Dr Conor Delahunty: flavour matters
Dr Conor Delahunty: what flavour is that?
Dr Conor Delahunty applies flavour and sensory science to the food industry.
10 January 2012 | Updated 11 January 2012
Dr Conor Delahunty joined CSIRO in 2006 as Research Group Leader, Food Quality, Measurement and Perception.
He leads research in flavour science and sensory science that both underpins our basic understanding, and is applied in the food industry.
Prior to his current position with CSIRO, Dr Delahunty was Senior Lecturer and Director of the Sensory Science Research Centre at the University of Otago, New Zealand. Before that he was Principal Investigator of Sensory Science Research at University College Cork, Ireland.
Dr Delahunty leads research in flavour science and technology which is basic to our understanding of consumer preferences.
Dr Delahunty is well known for his research with dairy products, with a focus on cheese flavour and the sensory properties of cheese. He has also made significant contributions to the development of flavour science, sensory and consumer science methodology.
In the sensory and consumer science area, he has worked extensively with descriptive analysis and preference mapping techniques with many different product types.
In the flavour science area he is best known for his contributions to the study of volatile compound release and perception, particularly in the mouth, and for research concerning real-time and rapid measurement of the composition and release of volatiles for applications in food quality.
He has also worked with gas chromatography-olfactometry, in both method development and in applications.
Dr Delahunty was granted:
Bachelor of Agricultural Science from University College Dublin, Ireland, 1990
Master of Science in food science from University College Dublin, 1991
Doctor of Philosophy in flavour and sensory science from the University of Strathclyde, Scotland, 1998.
Dr Delahunty has proposed and led large multi-disciplinary European Union Framework projects.
The project, Healthy Ageing: How Changes in Sensory Physiology, Sensory Psychology and Socio-Cognitive Factors Influence Food, involved 24 different research centres and industry, who in collaboration studied losses of sensory ability that accompany ageing, and the effects of these losses on food choice.
At the University of Otago, Dr Delahunty collaborated closely with colleagues in Nutritional Sciences with a view towards understanding infants and toddlers eating habits, and towards understanding acceptance of fruits in diet, and compliance with dietary advice.

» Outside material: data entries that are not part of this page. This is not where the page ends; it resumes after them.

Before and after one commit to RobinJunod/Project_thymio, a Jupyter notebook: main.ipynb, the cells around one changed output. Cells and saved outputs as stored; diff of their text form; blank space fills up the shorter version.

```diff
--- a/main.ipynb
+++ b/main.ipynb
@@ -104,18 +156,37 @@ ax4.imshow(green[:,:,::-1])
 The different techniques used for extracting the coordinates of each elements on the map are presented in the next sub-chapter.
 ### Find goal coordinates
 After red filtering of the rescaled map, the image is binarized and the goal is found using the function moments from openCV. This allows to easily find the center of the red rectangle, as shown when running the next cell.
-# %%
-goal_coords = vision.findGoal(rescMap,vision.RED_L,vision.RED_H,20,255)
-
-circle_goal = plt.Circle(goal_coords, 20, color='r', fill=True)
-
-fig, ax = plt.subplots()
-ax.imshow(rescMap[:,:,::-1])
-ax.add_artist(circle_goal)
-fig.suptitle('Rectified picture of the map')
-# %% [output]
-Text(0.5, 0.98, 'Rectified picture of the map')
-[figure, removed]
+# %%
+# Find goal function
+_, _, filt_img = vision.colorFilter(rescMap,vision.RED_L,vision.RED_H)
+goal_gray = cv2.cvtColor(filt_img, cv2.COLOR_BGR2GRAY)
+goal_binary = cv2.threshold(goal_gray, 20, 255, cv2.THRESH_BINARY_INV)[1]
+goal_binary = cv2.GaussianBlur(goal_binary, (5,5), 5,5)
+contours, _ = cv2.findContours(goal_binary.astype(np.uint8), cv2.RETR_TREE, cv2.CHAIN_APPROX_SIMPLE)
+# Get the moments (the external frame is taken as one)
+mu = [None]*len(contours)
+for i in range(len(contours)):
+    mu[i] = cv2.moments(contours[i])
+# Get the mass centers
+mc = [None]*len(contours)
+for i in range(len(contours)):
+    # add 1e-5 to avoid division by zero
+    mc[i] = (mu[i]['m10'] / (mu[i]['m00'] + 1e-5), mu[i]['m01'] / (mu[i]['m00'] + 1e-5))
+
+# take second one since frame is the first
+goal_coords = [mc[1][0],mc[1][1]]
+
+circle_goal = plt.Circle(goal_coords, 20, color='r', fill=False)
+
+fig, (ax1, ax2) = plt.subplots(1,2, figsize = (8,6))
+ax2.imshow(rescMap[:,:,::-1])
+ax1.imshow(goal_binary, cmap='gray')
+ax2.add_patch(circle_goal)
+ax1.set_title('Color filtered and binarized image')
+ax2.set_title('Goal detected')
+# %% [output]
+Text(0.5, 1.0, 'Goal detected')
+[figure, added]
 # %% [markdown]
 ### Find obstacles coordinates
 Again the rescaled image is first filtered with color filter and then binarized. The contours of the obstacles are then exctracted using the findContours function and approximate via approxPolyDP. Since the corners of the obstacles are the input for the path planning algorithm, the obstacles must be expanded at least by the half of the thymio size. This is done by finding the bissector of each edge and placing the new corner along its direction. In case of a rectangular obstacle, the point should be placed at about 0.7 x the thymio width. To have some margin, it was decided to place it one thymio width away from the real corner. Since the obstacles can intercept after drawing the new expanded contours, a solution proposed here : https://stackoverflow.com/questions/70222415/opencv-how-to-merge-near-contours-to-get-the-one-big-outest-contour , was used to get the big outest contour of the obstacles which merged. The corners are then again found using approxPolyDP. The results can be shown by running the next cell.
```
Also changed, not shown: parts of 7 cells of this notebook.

In addition to his research activities, Dr Delahunty has developed and taught sensory and consumer science courses to undergraduate students at both University College Cork and at the University of Otago, and he has supervised the research of numerous Masters and Doctorate students.
Dr Delahunty has authored and co-authored more than 100 scientific research papers and articles.
Read more in the Food Futures Flagship overview.